Results show that people who remained obese during childhood and continued to be in adulthood had five times increased risk of developing Type 2 diabetes, when compared to those who had a normal weight throughout. The risk of high blood pressure also increased three times in these people. Obese children, who became obese in adulthood, had two times more risk of developing plaques in arteries, one of the major causes of stroke.
However, participants who were obese in childhood and managed to have a normal weight by adulthood had a risk for these major diseases, similar to those who were never obese or overweight. Olli T. Raitakari, MD, feels “the results are significant as it is similar in all the four studies conducted in different parts of the world – Europe, U.S and Australia...This shows the importance of preventing childhood obesity,” says Raitakari. “Since obese children have a high chance of becoming obese adults, it is better to prevent it in childhood than treat obesity in adulthood”, adds Raitakari.

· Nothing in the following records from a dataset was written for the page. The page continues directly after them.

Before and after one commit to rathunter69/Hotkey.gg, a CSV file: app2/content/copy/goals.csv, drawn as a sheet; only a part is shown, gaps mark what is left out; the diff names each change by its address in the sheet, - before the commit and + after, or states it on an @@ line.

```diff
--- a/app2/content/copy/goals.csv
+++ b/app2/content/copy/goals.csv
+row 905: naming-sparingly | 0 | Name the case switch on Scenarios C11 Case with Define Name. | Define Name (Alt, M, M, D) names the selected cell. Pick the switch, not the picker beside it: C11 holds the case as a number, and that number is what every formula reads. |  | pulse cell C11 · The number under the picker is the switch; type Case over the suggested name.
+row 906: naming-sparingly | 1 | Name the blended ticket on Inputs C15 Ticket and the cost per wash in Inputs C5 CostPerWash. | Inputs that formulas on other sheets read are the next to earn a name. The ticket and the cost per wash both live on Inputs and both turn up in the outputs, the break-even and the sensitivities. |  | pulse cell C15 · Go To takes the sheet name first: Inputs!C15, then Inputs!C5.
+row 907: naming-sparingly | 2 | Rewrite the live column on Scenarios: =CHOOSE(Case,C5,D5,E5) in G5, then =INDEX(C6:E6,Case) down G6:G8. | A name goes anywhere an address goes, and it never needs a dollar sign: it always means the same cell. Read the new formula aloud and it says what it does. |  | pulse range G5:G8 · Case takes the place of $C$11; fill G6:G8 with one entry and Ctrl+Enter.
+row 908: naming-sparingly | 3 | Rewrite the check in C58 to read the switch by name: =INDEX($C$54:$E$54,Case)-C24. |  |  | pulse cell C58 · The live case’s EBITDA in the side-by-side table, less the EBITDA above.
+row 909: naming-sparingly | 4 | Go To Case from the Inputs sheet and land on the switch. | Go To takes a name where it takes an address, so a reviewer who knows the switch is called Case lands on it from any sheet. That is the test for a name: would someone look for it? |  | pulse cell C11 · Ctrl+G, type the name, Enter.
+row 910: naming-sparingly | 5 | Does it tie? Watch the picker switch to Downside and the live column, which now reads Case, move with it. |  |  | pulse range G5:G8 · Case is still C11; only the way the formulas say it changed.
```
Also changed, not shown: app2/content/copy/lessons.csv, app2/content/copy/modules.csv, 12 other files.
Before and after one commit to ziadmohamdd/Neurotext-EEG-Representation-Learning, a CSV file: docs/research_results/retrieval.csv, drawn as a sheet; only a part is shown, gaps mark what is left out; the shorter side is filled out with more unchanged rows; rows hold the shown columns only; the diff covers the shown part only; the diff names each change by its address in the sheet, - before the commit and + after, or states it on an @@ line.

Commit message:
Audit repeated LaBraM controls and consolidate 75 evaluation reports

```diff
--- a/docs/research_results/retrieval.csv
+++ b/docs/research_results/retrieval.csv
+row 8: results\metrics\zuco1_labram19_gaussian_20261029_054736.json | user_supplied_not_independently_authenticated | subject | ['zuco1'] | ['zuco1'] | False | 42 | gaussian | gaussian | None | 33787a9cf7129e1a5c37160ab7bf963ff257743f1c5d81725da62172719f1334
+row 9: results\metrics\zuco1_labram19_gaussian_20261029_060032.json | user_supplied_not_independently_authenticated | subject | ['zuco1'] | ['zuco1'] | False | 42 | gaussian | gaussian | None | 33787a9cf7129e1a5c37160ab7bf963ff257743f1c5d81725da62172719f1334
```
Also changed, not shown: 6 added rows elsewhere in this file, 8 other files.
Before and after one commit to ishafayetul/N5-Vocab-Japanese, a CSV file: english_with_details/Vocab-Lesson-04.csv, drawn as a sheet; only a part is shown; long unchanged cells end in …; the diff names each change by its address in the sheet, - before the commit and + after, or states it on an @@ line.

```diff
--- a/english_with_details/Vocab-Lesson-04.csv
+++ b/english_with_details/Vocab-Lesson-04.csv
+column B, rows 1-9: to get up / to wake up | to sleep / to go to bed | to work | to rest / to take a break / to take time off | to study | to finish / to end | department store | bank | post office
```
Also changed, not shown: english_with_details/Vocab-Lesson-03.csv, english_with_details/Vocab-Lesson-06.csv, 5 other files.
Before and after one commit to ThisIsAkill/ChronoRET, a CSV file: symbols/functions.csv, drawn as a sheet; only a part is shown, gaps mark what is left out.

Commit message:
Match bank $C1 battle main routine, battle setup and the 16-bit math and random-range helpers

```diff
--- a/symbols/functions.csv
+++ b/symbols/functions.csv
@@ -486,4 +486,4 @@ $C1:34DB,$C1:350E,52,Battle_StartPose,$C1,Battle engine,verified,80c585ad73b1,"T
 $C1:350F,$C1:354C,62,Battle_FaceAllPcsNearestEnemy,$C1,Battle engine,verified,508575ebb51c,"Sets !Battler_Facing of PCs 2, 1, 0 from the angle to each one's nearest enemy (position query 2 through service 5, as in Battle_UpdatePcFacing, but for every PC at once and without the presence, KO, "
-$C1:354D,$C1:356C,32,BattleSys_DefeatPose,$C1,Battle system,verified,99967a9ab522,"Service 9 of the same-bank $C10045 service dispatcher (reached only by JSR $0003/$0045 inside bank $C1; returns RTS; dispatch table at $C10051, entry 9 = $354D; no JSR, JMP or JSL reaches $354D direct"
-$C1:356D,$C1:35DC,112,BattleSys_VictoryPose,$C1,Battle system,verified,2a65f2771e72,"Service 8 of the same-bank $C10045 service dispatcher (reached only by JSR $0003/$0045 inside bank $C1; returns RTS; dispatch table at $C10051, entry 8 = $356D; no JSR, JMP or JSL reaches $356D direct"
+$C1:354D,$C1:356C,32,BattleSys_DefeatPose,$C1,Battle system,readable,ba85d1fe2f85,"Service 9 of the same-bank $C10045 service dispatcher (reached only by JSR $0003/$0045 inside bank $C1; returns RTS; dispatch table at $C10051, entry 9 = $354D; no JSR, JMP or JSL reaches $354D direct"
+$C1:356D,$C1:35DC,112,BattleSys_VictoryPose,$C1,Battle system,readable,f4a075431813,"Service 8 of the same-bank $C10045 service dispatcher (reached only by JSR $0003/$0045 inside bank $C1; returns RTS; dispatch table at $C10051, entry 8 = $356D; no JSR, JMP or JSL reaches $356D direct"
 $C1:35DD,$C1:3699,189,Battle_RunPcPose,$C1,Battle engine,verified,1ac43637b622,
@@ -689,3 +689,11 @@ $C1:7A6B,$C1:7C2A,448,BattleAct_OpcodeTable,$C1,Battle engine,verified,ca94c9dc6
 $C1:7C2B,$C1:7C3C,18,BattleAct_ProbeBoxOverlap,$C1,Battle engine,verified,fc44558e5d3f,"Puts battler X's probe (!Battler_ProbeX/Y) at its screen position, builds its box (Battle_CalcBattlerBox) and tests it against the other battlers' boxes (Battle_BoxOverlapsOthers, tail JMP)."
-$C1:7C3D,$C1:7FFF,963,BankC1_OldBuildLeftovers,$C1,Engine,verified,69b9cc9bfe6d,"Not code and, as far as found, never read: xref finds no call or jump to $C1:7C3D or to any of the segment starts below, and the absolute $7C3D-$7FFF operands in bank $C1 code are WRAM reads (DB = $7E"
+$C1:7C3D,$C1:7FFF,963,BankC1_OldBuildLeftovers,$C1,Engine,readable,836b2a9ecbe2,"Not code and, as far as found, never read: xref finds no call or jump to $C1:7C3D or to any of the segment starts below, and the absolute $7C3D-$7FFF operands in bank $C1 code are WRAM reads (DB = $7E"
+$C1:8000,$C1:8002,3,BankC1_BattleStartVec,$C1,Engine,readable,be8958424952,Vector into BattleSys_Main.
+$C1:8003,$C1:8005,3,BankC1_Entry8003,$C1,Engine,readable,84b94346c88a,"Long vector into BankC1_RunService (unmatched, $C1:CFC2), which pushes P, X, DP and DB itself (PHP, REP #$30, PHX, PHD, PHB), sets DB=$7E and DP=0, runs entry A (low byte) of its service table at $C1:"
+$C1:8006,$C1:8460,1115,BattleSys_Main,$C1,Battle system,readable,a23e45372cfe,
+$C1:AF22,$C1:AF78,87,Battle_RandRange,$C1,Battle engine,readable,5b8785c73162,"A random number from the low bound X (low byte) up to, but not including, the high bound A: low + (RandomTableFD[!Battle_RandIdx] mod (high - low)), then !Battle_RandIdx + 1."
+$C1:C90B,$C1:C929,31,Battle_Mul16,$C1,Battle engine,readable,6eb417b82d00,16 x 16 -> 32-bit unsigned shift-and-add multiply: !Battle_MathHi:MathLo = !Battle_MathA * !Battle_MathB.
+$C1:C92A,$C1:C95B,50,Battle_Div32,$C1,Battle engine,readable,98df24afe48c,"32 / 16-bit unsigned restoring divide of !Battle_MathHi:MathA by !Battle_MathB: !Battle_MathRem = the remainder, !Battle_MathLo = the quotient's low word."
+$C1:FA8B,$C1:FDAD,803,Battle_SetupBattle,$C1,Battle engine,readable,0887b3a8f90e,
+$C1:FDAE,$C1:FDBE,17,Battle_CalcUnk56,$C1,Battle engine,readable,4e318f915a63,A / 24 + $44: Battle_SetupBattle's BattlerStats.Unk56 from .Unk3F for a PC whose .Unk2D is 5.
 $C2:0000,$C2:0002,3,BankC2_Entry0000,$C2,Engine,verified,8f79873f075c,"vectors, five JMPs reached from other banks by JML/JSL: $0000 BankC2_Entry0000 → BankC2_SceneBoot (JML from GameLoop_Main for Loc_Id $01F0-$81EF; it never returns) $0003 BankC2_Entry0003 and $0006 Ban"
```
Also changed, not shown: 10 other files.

Albert Rocchini, MD, Pediatrics professor at the University of Michigan, and the director of division of cardiology at the C.S. Mott Children's Hospital, also agrees to this fact. “Preventing childhood obesity would go long way in improving adult health and health care savings”, says Rocchini. Thus, to reduce incidence of heart disease, the most ideal way is to develop effective methods to prevent and treat childhood obesity. Rocchini recommends that “the focus on preventing obesity in children who are at high risk of becoming obese”.